Dolley Madison

Madison himself emerges as a man who prefers to exert influence in quiet and unassuming ways. Small in stature and voice, he was never a dominant physical personality who commanded recognition for his power of rhetoric, or beauty of imagery. Instead, Madison was possessed of a powerful, analytical mind, a mild temperament, usually a sure sense of timing, and a capacity for intense and long-lasting friendships. Each of his important political friends was also a personal friend. Although not either handsome or extremely rich, he met and married Dolley Payne Todd when he was forty-three and she twenty-six. Dolly was not only vivacious and astute, she was, in her own right, a first-rate political adviser and social support to James' aspirations. Dolley Madison, herself, has been the subject of many books and can rightly be called the first First Lady, although the name wasn't created until many years after her death. All his friendships with the four men so crucial to him had their high points and cooling off periods as conditions within the Republic changed. Withal, he was able to maintain personal friendships when political fires might have interfered in the case of lesser men.
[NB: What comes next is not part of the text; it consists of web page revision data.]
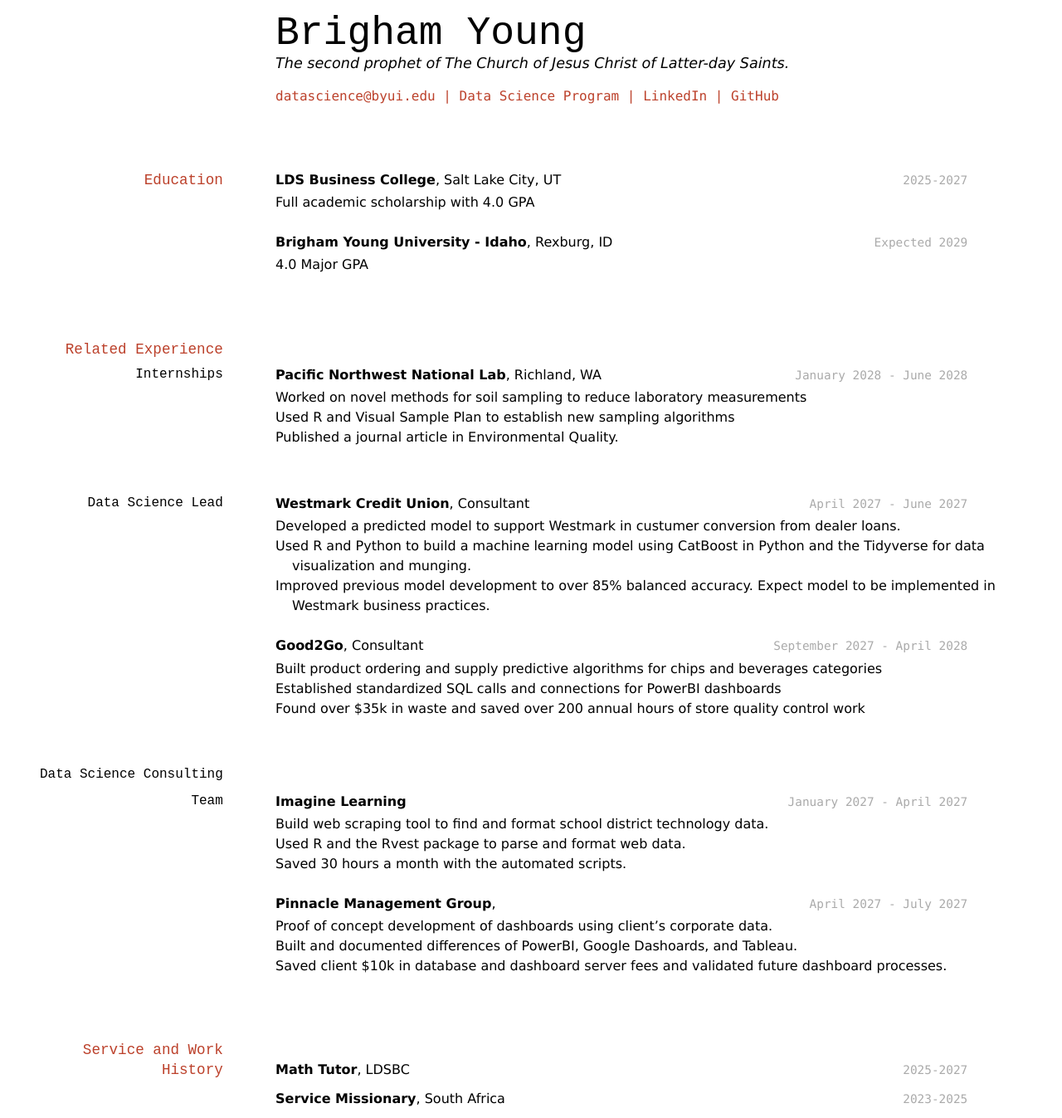
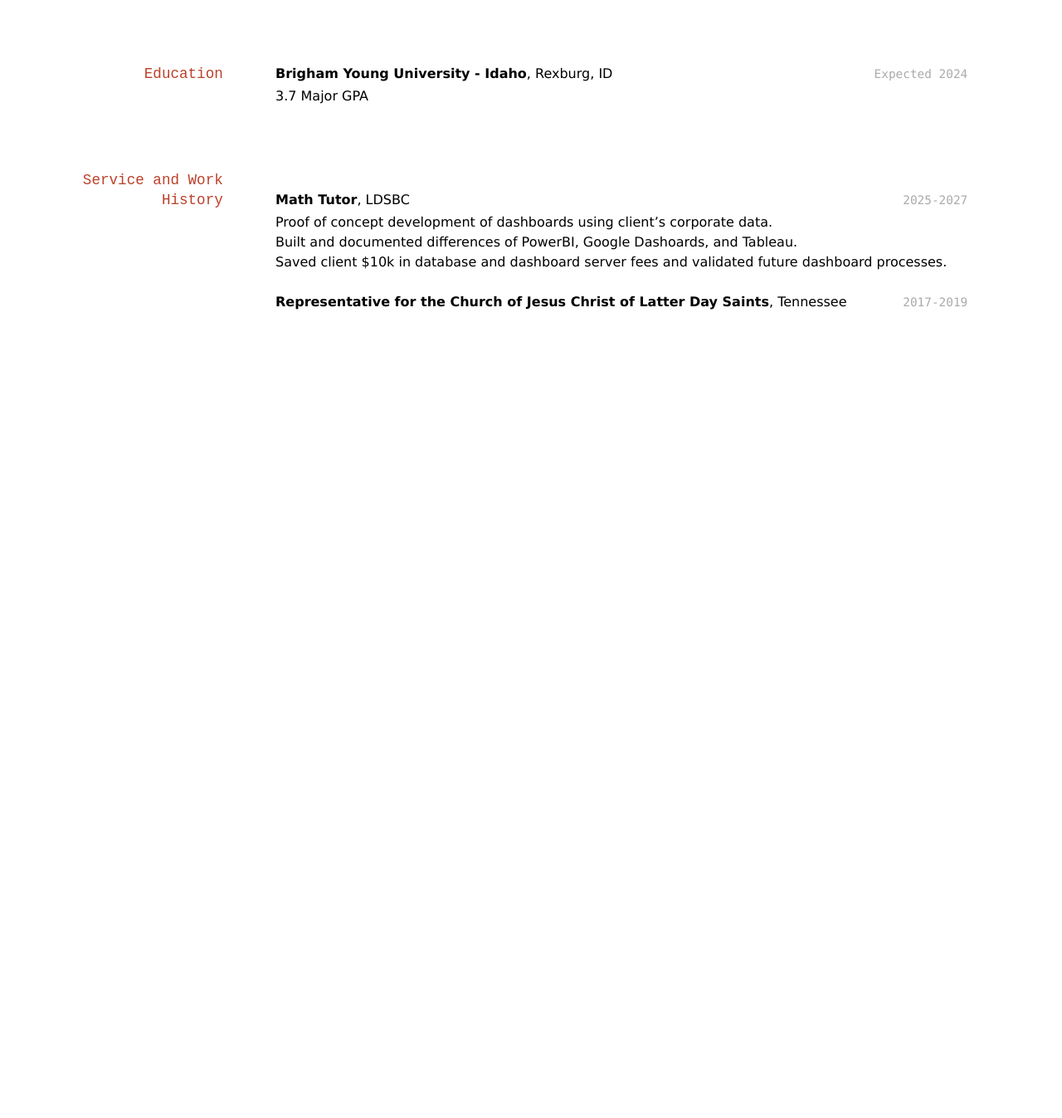
Before and after one commit to cvinyard98/cameronvResume, a Jekyll site: the page built from docs/index.md, in a window 1280 px wide. Shown: the whole page at 83% size. Built offline with Jekyll 4.4.1, drawn with Linux system fonts in a browser that asks for light colours; after the commit the page ends 900 px from its top, so only the background shows below that.

Commit message:
clear old data

```diff
--- a/docs/index.md
+++ b/docs/index.md
@@ -1,84 +1,27 @@
 ---
 layout: cv
-title: Brigham Young's Resume
+title: Cameron Vinyard
 ---
-# Brigham Young
-The second prophet of The Church of Jesus Christ of Latter-day Saints.
-
-<div id="webaddress">
-<a href="datascience@byui.edu">datascience@byui.edu</a>
-| <a href="https://byuidatascience.github.io/development.html">Data Science Program</a>
-| <a href="https://www.linkedin.com/groups/13537407/">LinkedIn</a>
-| <a href="https://github.com/byuids-resumes">GitHub</a>
-</div>
 
 <!-- https://www.monique.tech/the-art-of-markdown -->
 
 ## Education
 
-`2025-2027`
-__LDS Business College__, Salt Lake City, UT
-
-- Full academic scholarship with 4.0 GPA
-
-`Expected 2029`
+`Expected 2024`
 __Brigham Young University - Idaho__, Rexburg, ID
-
-- 4.0 Major GPA
-
-
-## Related Experience
-
-### Internships
-
-`January 2028 - June 2028`
-__Pacific Northwest National Lab__, Richland, WA
-
-- Worked on novel methods for soil sampling to reduce laboratory measurements
-- Used R and Visual Sample Plan to establish new sampling algorithms
-- Published a journal article in Environmental Quality.
-
-### Data Science Lead
-
-`April 2027 - June 2027`
-__Westmark Credit Union__, Consultant
-
-- Developed a predicted model to support Westmark in custumer conversion from dealer loans.
-- Used R and Python to build a machine learning model using CatBoost in Python and the Tidyverse for data visualization and munging.
-- Improved previous model development to over 85% balanced accuracy. Expect model to be implemented in Westmark business practices.
-
-`September 2027 - April 2028`
-__Good2Go__, Consultant
-
-- Built product ordering and supply predictive algorithms for chips and beverages categories
-- Established standardized SQL calls and connections for PowerBI dashboards
-- Found over $35k in waste and saved over 200 annual hours of store quality control work
-
-### Data Science Consulting Team
-
-`January 2027 - April 2027`
-__Imagine Learning__
-
-- Build web scraping tool to find and format school district technology data.
-- Used R and the Rvest package to parse and format web data.
-- Saved 30 hours a month with the automated scripts.
-
-`April 2027 - July 2027`
-__Pinnacle Management Group__,
-
-- Proof of concept development of dashboards using client's corporate data.
-- Built and documented differences of PowerBI, Google Dashoards, and Tableau.
-- Saved client $10k in database and dashboard server fees and validated future dashboard processes.
+- 3.7 Major GPA
 
 
 ## Service and Work History
 
 `2025-2027`
 __Math Tutor__, LDSBC
+- Proof of concept development of dashboards using client's corporate data.
+- Built and documented differences of PowerBI, Google Dashoards, and Tableau.
+- Saved client $10k in database and dashboard server fees and validated future dashboard processes.
 
-
-`2023-2025`
-__Service Missionary__, South Africa
+`2017-2019`
+__Representative for the Church of Jesus Christ of Latter Day Saints__, Tennessee
 
 
 
```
One of the highlights of Madison's Gift for me was Stewart's explanation and discussion of the rise of political parties at the end of 18th and beginning of the 19th centuries. Washington, in his farewell address, had warned the nation against partisanship. However, the structure seems to have dictated that people taking different sides on issues would join together in political parties based on regional and economic, as well as their attitudes towards the abuses of slavery. Madison, along with Monroe, was a central person in developing what became the Republican party.

David O. Stewart
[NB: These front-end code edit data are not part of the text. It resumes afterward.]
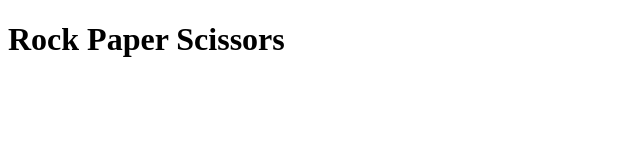
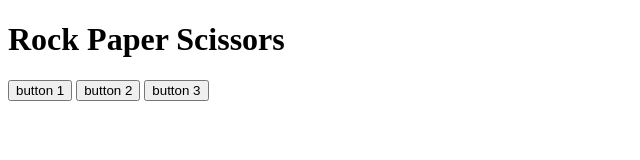
Before and after one commit to samvanrosmalen/Rock-Paper-Scissors, a plain HTML site: page index.html in a window 1280 px wide. Shown: the whole page, without its empty margins (0-640 px from the left). Drawn offline with Linux system fonts and the light colour scheme.

Commit message:
aanmaak knoppen

```diff
--- a/index.html
+++ b/index.html
@@ -9,5 +9,8 @@
 <body>
     <h1>Rock Paper Scissors</h1>
 
+    <button type="button">button 1</button>
+    <button type="button">button 2</button>
+    <button type="button">button 3</button>
 </body>
 </html>
```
After practicing law for many years, David O. Stewart began to erite history, too. His first book,The Summer of 1787: The Men Who Invented the Constitution, was a Washington Post best seller and won the Washington Writing Award as Best Book of 2007. Two years later, Impeached: The Trial of President Andrew Johnson and the Fight for Lincoln’s Legacy, was called “by all means the best account of this troubled episode” by Professor David Donald of Harvard. The Society of the Cincinnati awarded David its 2013 History Prize for American Emperor, Aaron Burr’s Challenge to Jefferson’s America, an examination of Burr’s Western expedition, which shook the nation’s early foundations. The Lincoln Deception, an historical mystery about the John Wilkes Booth Conspiracy, was released in late August 2013. Bloomberg View called it the best historical novel of the year, while Publishers Weekly said it wasan “impressive debut novel.” Stewart lives with his wife in Maryland. A more extensive profile can be found on his website. (adapted from Stewart's website)
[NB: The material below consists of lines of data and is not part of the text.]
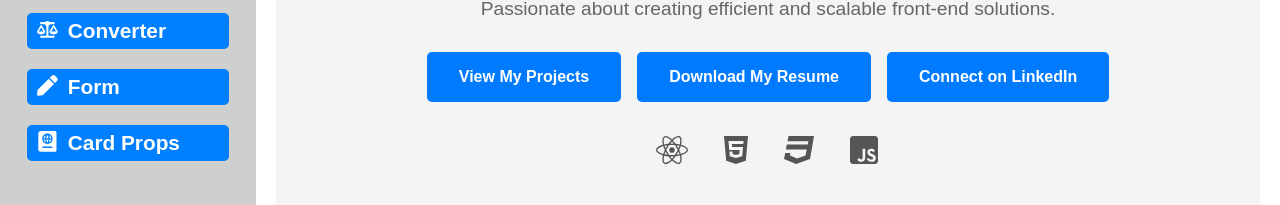
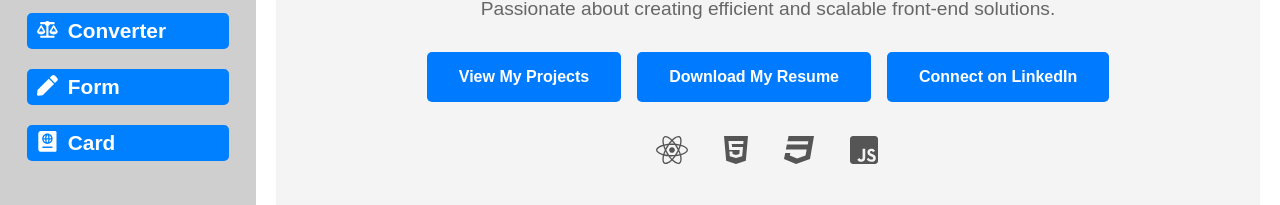
Before and after one commit to olaemmadayo/project_portfolio, a React (Vite) app: page / in a window 1280 px wide. Shown: the part 438-643 px from the top of the page. Built offline with nearby package versions, Linux system fonts and the light colour scheme.

Commit message:
modified cardpage

```diff
--- a/src/component/ProjectNav.jsx
+++ b/src/component/ProjectNav.jsx
@@ -53,7 +53,7 @@ const ProjectNav = () => {
         </Link>
         <Link to="/card-page" className='item'>
         <FaPassport className="fa-icon"/>
-          Card Props
+          Card
         </Link>
 
 
```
Madison's Gift: Five Partnerships that Built America (Simon & Shuster, 2015, 432 pages, $28.00/14.99) by David O. Stewart illuminates the importance of James Madison throughout the formative years and development of America as a nation and as an idea whose spirit spread across the world. Madison's greatest strengths were his capacity for careful analytical study combined with persuasive, quiet eloquence. His influence among the founders was critical to the formation and development of America at a time when it's success was precarious and uncertain. Stewart's writing is incisive, lucid, and thought provoking, as he follows Madison's career through a series of crucial friendships that helped shape a nation. This biography provides an excellent profile of the emerging United States through the constitutional period and the first quarter of the nineteenth century. I read Madison's Gift as an electronic galley provided to me by the publisher through Edelweiss on my Kindle app.